Top of Provided data

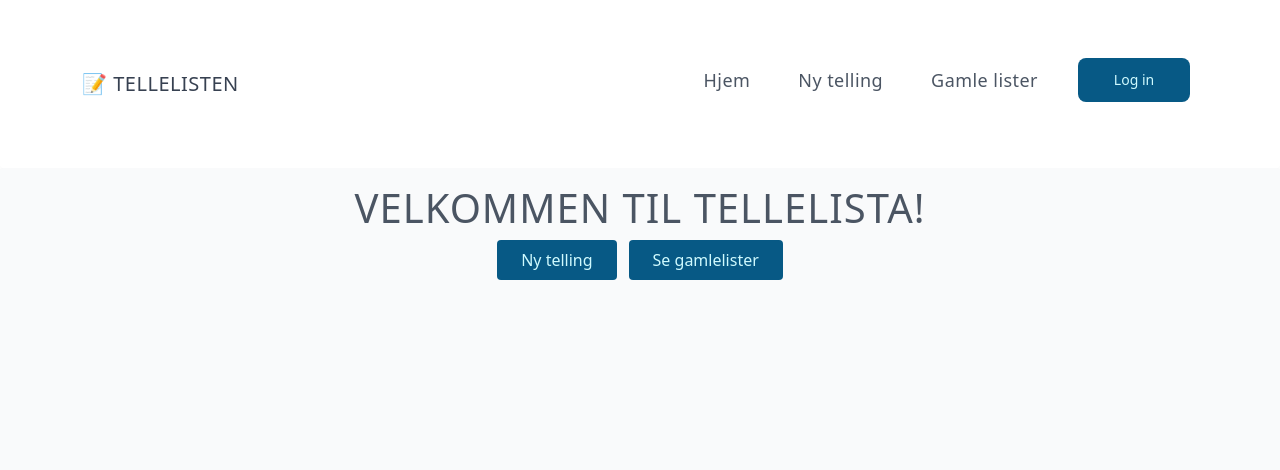
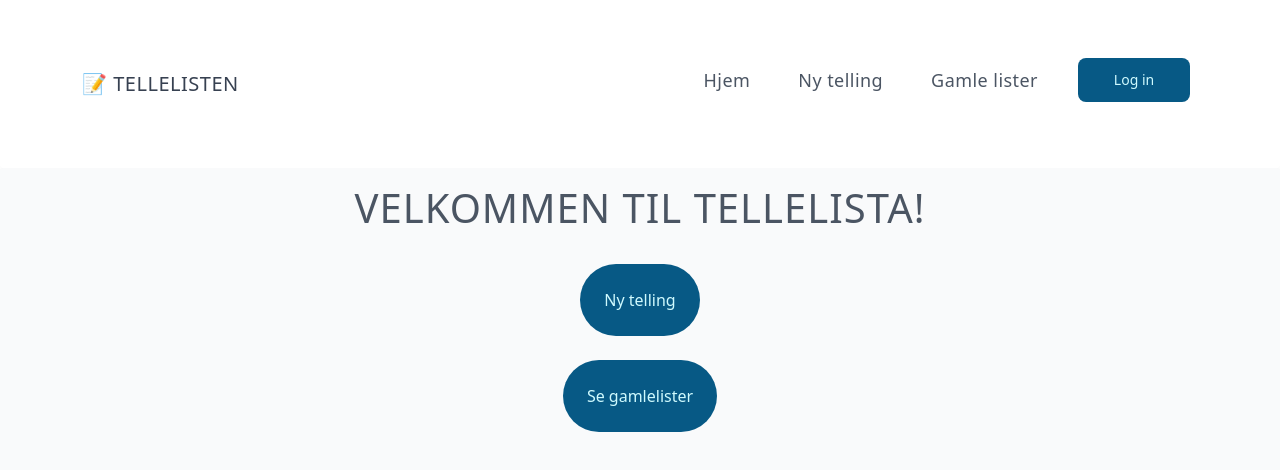
Before and after one commit to torhenningegenes/telleliste, a Next.js app: page /home in a window 1280 px wide. Shown: the top 470 px of the page. Built offline with nearby package versions, Linux system fonts and the light colour scheme; no server answers.

Commit message:
changed buttons on home screen

```diff
--- a/pages/home.js
+++ b/pages/home.js
@@ -6,25 +6,26 @@ import wave from "../img/Wave.svg";
 function Home(props) {
   const { currentUser } = useAuth();
   console.log(currentUser);
-  //Adder en kommentar bare for å sjekke
+
   return (
     <>
-      <section className=" text-center bg-gray-50 p-3 shadow rounded-1 mx-auto h-screen min-w-min z-0">
+      <section className=" text-center bg-gray-50 p-3 shadow rounded-1 mx-auto h-screen min-w-min z-0 flex flex-col">
         <h1 className="text-gray-600 uppercase tracking-wide z-10">
           Velkommen til tellelista!
         </h1>
         {/* <h1>{currentUser.email}</h1> */}
-
+        <div className="flex flex-col max-h-44 justify-between align-middle items-center mt-6">
           <Link href={"/Reg"} passHref className="block z-20">
-          <button className="bg-sky-800 hover:bg-sky-500 text-sky-100 font-light py-2 px-4 rounded focus:ring-red-900 focus:shadow-outline active:bg-red-500 mr-3">
+            <button className="bg-sky-800 hover:bg-sky-500 text-sky-100 font-light py-4 px-4  focus:ring-red-900 focus:shadow-outline active:bg-red-500  rounded-full mb-4">
               Ny telling
             </button>
           </Link>
           <Link href={"/Old-lists"} passHref className="block z-20">
-          <button className="bg-sky-800 text-sky-100 hover:bg-sky-500 font-light py-2 px-4 rounded focus:ring-red-900 focus:shadow-outline active:bg-red-500">
+            <button className="bg-sky-800 text-sky-100 hover:bg-sky-500 font-light py-4 px-4  focus:ring-red-900 focus:shadow-outline active:bg-red-500 rounded-full">
               Se gamlelister
             </button>
           </Link>
+        </div>
       </section>
       {/*
       <div className="z-10">
```
Lines whose indentation alone changed are shown as unchanged.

Bottom of Provided data

Looking over the records, find each line with the word "currentUser" and copy it.

(Output):
   const { currentUser } = useAuth();
   console.log(currentUser);
         {/* <h1>{currentUser.email}</h1> */}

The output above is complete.